Young bagworms normally hatch in May in Kansas and initially are about 1/25 of an inch long. The young larvae begin to spin silken bags around themselves which they carry as they feed. Larvae usually feed on the original plant or those nearby but very young larvae may be transported to other hosts via a long silken thread that can be carried by the wind. As the larvae grow, leaf fragments are added to the bag providing a natural camouflage. The visual appearance of the bag varies depending on the type of foliage attached to the bag. Often the bags are not noticed until the larvae are nearing maturation and the bags approach 1 to 2 inches in length. Mature bags hang off the tree or shrub like Christmas ornaments. Bagworms reach maturity in August.
The now mature larvae attach their bags to branches or other objects and change into adults. The adult male is a small, gray, clear-winged moth that resembles a wasp. The female is wingless and legless and never leaves the bag. Males emerge in September and mate with the female through the bag entrance. The female then produces her eggs and dies. Eggs overwinter inside the bag and the cycle repeats the following year.
There are several recommendations for control. Small infestations can be picked off by hand once the larvae are large enough to see easily. However, any insecticide spray will be more effective if used on young larvae that are actively feeding. In Kansas, start looking for the new hatch about the middle of May. Wait several weeks after seeing the first larvae emerge to allow those still in the bag to make their appearance. This normally means spraying during the latter half of June in Kansas.

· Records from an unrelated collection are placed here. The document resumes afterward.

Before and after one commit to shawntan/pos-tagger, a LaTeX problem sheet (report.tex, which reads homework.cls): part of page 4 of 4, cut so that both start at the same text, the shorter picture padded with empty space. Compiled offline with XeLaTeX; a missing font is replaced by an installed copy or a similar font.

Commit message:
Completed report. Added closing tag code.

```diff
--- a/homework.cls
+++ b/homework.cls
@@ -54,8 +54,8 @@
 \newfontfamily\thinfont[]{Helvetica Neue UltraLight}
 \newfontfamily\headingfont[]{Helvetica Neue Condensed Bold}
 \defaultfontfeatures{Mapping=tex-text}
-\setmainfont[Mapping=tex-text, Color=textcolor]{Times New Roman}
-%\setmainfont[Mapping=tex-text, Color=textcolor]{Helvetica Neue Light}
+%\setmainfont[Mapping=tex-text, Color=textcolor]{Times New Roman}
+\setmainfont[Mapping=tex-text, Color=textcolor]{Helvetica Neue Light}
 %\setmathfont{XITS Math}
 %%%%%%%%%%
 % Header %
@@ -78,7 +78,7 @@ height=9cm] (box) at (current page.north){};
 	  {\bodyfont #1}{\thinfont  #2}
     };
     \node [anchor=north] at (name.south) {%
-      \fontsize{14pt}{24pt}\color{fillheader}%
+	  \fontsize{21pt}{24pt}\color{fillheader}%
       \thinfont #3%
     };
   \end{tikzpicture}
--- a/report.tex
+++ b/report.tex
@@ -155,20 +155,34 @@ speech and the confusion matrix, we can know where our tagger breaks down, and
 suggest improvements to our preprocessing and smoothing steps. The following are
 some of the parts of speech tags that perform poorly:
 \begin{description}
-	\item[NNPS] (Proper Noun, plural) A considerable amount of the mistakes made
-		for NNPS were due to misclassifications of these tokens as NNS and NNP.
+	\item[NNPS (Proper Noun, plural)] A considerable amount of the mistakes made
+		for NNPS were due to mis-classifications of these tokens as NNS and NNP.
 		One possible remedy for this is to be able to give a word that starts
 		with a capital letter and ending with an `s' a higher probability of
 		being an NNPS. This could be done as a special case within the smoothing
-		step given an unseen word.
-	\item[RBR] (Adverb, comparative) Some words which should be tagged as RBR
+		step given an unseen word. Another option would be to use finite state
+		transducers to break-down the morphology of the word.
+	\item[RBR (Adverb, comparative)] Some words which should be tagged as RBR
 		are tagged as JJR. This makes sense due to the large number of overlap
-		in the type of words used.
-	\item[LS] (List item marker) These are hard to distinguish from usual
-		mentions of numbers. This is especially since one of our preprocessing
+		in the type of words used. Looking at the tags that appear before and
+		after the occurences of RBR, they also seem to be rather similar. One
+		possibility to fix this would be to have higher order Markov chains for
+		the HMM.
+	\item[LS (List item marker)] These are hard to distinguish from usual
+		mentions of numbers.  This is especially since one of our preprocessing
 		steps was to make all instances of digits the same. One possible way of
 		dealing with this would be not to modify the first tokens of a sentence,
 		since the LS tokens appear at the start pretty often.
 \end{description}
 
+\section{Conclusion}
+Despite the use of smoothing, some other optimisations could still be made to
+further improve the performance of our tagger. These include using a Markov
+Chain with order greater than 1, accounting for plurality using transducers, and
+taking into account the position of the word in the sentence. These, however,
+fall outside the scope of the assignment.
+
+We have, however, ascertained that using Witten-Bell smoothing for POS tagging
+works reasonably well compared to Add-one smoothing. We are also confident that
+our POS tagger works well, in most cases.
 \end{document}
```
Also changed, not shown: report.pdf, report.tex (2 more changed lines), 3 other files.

Insecticides commonly used for controlling bagworms include spinosad (Conserve; Fertilome Borer, Bagworm, Leafminer & Tent Caterpillar Spray; Captain Jack’s Dead Bug Brew, Bonide Caterpillar Killer), acephate (Acephate, Orthene, Bonide Systemic Insect Control), cyfluthrin (Tempo, Bayer Vegetable & Garden Insect Spray) and permethrin (numerous trade names). Also, products containing Bacillus thuringiensis are effective when used against bagworm larvae while they are still small. Thorough spray cover to foliage is essential for controlling bagworm. Controls applied in August are often a waste of time and expense because the larvae are large, tough and may have stopped feeding.
For more information on bagworms and their control, check out our website at www.ford.ksu.edu.
Andrea Renee Burns is the Ford County extension agent.